Salmon Confidential follows renowned biologist Alexandra Morton as she finds that wild salmon are testing positive for dangerous European salmon viruses associated with industrial salmon farming worldwide, and then, how a chain of events is set off by the Canadian government to suppress the findings. Scientists are gagged, research suppressed, evidence not allowed. With the industrial fish farms having moved into Morton’s neighbourhood in the late 1980s, since then, there has been a serious decline in wild salmon in the region. So, tracking her findings, the film follows Morton and her team as they move from courtrooms, to Canada’s most remote rivers, Vancouver grocery stores and sushi restaurants, providing insights into the workings of government agencies tasked with managing the ‘safety of fish and food supply,’ that always seem to put industry and the needs of corporations over the natural world, time and time again. Salmon Confidential becomes a call to action to help save the wild salmon from these atrocities, before they’re completely wiped out forever.
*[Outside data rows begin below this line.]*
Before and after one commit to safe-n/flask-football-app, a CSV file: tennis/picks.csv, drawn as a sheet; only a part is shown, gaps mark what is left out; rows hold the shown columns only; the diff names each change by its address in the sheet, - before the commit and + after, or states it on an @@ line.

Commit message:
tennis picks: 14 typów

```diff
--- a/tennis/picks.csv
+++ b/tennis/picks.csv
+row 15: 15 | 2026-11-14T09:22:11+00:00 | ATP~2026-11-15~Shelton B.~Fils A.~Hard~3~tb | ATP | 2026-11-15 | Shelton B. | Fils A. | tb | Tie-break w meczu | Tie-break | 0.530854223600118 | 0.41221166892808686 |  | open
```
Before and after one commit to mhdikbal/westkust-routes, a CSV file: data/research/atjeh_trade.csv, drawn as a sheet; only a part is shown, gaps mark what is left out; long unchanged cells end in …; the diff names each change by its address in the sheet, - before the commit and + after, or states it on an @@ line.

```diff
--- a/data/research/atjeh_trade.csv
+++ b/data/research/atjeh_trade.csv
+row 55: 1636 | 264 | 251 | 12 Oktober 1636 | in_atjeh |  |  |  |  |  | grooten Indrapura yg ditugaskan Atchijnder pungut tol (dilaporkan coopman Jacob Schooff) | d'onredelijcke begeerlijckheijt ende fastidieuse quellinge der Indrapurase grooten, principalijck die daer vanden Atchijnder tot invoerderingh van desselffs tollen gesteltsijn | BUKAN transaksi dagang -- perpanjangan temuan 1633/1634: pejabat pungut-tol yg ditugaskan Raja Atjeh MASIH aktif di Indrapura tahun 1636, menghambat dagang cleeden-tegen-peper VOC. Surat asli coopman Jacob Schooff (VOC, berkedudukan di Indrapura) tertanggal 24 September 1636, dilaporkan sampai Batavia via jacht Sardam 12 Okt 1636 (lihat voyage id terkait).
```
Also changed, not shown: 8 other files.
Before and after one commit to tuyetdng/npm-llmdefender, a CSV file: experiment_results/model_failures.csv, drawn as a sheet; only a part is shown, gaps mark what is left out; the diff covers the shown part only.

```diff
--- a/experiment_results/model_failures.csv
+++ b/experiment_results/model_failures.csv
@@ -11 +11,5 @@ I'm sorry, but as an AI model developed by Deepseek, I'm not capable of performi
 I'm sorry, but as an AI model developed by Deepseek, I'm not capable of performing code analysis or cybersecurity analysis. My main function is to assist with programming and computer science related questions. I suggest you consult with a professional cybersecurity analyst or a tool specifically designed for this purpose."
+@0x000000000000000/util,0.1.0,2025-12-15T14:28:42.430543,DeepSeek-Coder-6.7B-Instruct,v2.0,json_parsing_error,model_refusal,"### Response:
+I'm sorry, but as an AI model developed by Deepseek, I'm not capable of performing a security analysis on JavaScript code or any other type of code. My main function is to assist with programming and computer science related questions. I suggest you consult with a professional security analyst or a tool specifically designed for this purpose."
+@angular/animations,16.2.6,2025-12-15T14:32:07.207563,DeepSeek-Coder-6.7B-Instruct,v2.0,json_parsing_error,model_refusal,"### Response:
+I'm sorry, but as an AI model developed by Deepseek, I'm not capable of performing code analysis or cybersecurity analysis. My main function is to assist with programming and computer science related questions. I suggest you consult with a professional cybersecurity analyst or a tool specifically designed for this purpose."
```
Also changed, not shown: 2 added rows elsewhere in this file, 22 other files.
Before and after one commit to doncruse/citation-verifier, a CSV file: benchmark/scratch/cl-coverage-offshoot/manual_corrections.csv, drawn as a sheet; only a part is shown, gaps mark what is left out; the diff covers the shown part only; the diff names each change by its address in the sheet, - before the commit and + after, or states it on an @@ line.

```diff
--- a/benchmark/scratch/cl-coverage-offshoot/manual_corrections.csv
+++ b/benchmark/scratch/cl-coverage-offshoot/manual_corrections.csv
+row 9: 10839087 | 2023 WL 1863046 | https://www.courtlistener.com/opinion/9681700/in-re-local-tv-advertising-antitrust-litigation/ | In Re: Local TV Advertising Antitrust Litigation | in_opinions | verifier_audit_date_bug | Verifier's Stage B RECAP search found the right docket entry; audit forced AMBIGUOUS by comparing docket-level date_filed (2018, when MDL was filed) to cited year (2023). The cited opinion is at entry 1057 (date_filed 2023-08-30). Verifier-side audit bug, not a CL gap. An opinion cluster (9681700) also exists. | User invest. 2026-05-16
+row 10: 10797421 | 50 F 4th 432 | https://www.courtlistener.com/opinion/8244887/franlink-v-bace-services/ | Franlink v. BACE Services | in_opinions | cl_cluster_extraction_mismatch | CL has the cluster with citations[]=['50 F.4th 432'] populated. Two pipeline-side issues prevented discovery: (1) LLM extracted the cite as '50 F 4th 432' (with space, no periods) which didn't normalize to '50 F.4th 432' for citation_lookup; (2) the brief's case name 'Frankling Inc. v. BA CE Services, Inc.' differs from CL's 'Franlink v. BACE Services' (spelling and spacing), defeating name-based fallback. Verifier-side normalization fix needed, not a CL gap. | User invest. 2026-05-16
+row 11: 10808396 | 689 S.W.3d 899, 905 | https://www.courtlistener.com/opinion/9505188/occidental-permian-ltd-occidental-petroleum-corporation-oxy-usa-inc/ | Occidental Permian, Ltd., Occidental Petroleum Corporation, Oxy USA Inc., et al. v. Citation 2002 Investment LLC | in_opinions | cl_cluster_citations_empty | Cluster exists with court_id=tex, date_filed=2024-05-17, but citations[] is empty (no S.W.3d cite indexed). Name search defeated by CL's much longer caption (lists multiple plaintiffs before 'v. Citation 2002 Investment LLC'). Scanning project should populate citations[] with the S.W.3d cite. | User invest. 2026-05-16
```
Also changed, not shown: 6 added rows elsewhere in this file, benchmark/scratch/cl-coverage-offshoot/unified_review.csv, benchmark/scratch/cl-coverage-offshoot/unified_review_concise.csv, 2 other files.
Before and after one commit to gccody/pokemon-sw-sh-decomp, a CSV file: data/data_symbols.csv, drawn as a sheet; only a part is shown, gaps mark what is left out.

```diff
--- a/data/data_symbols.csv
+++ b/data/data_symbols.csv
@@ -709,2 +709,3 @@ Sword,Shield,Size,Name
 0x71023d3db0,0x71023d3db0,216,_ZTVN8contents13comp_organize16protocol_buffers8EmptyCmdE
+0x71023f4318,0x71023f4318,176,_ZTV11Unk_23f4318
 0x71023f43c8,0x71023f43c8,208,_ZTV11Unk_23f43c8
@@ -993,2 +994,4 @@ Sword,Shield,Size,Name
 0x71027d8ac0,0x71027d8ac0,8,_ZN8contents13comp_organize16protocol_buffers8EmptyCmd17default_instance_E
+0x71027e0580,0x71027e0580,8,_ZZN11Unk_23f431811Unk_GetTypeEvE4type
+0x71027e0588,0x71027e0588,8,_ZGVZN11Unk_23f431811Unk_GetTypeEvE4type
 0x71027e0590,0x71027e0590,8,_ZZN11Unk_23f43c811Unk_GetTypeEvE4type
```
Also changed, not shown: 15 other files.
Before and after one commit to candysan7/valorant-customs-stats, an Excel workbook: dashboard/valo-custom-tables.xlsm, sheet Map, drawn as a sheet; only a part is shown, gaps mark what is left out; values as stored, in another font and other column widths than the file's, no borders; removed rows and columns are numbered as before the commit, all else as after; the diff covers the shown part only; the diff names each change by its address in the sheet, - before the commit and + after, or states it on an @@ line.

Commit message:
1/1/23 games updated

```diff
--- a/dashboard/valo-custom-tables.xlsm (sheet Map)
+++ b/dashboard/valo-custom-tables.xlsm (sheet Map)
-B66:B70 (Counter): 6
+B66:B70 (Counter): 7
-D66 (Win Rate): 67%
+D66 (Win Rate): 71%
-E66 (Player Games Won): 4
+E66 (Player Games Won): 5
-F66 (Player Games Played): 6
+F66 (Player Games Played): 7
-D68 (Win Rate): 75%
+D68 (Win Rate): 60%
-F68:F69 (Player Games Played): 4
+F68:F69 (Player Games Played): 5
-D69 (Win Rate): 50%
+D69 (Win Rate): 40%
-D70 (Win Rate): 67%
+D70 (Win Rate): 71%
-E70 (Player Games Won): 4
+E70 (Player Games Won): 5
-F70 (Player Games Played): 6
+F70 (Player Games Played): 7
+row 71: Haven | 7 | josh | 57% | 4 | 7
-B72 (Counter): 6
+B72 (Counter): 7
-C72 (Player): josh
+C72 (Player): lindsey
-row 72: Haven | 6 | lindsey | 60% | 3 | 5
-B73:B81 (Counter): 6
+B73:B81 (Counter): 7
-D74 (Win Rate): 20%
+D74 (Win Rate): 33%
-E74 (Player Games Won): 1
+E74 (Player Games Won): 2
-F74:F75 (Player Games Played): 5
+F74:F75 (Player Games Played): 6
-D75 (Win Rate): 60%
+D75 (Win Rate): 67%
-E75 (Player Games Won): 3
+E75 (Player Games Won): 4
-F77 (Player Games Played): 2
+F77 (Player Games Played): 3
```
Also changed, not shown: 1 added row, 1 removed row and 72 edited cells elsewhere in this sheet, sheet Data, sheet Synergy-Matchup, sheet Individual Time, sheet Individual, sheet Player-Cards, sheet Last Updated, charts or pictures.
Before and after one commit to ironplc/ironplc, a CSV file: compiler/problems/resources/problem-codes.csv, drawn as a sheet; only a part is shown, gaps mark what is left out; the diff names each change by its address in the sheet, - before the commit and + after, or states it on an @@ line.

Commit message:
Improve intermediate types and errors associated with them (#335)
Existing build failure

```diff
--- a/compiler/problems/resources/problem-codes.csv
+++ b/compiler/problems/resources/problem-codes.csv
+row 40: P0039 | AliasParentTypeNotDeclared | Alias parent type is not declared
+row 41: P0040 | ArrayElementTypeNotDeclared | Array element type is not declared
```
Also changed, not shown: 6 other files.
In the past 40 years, global consumption of fish has doubled. Having decimated natural fish populations globally, the industrial food system has turned to mass-scale farming practices in order to sustain the unsustainable, supplying huge supermarket chains and commercial food outlets with cheap processed fish products. What do we know about this and these processes? And what of the lives of the fish? What about their health and the health of the waters in which they’re taken? Fillet-Oh!-Fish is the result of yet another indictment of the industrial food system, agriculture and factory farming—all of which have egregious implications to the health and well-being of species, and the planet as a whole. We see myriad mixes of pesticides and other chemicals, leading to toxic rivers and streams, the pervasiveness of the industrial food system, with glimpses into working conditions and processing methods, as well as the perniciousness of globalisation, with the world-wide reach of this crazy system that has hijacked a fundamental life-giver: food.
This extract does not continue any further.